Statistical analyses were conducted using STATA 12 (Stata Corporation, College Station, TX). We described the frequency of testing strategies for each infection as percentages, excluding missing values. We considered region of work as the main exposure variable and analysed overall differences between regions with chi-square tests. Three outcomes were analysed with logistic regression models: testing according to recommendation (i.e. testing all women for HIV, HBV and syphilis), not testing for toxoplasmosis, and inquiring about a sexual history. For each outcome, we examined univariable associations with region of work, workplace (hospital or private practice), years since specialisation and gender. Results are expressed as odds ratios (OR) and 95% confidence intervals (95% CI). For testing according to recommendation a multivariable model of the association between region of work and testing practice, controlling for workplace, years since specialisation and gender. We present the probability of testing in each region (with 95% CI), after controlling for potential confounding. We present results about screening practices in two groups: infections that are mentioned in guidelines and infections that are not mentioned.
Characteristics of participants
A total of 1138 clinicians were sent an email invitation and 537 (47.2%) responded. Seventeen of 537 (3.2%) the responding doctors were not seeing pregnant patients and thus did not answer further questions. The characteristics of the 520 eligible participating doctors are shown in table 1. The distributions of eligible participants according to sex and region of work did not differ from those of all members of the SSGO (see appendix, supplementary table S3).

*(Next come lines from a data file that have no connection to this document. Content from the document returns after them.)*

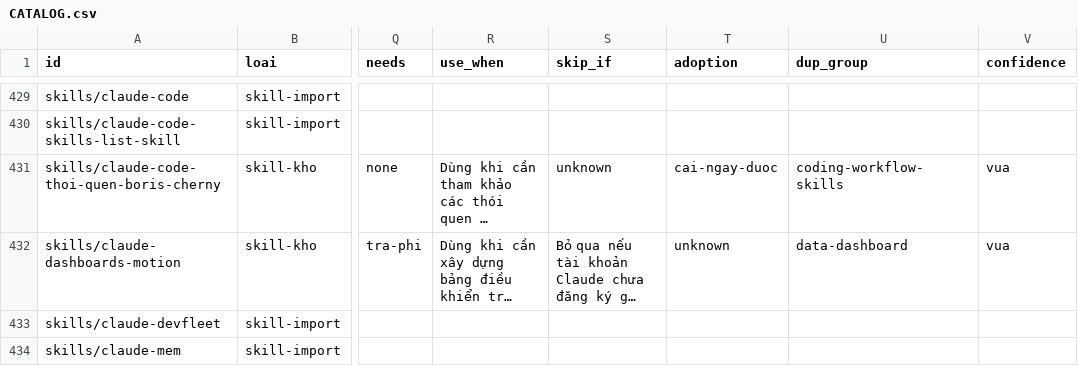
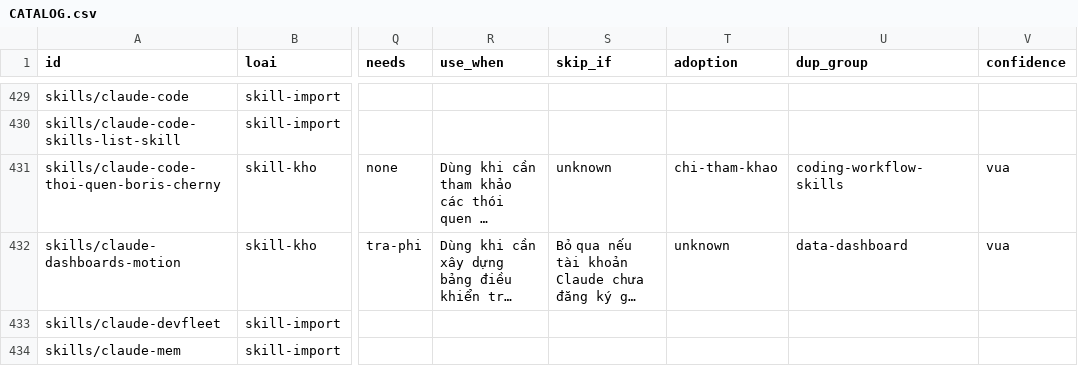
Before and after one commit to tano2026/AI-Vibe-Toolkit, a CSV file: catalog/CATALOG.csv, drawn as a sheet; only a part is shown, gaps mark what is left out; long unchanged cells end in …; the diff covers the shown part only; the diff names each change by its address in the sheet, - before the commit and + after, or states it on an @@ line.

```diff
--- a/catalog/CATALOG.csv
+++ b/catalog/CATALOG.csv
-T431 (adoption): cai-ngay-duoc
+T431 (adoption): chi-tham-khao
```
Also changed, not shown: 6 edited cells elsewhere in this file, 7 other files.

Sexual history taking
Only 94/515 (18.3%) of the respondents reported that they took a sexual history from all their patients during antenatal care and 31.7% never did so (table 1). Overall, 137 (26.6 %) asked only single women about their sexual risks and 98 (19.0%) asked only at the beginning of pregnancy. Male doctors were more likely to ask about sexual history and sexual risk (26.4%) than female doctors (16.1%; OR 1.87, 95% CI 1.19–2.96, p = 0.007) during antenatal care. The evaluation of sexual history was not associated with region of work, years since specialization or place of work (supplementary table S1).
Infections mentioned in guidelines
We found that nearly all respondents reported that they tested all women for GBS (98.0%, 502/512), HBV (96.5%, 497/515) and HIV (94.7%, 479/506) during antenatal care, in accordance with national recommendations (fig. 1). Amongst these infections, the time at which testing was done varied most for HBV with 55.5% (287/517) reporting testing during the first trimester, 7.5% (39/517) in the second and 31.3% (162 /517) routinely in the third trimester.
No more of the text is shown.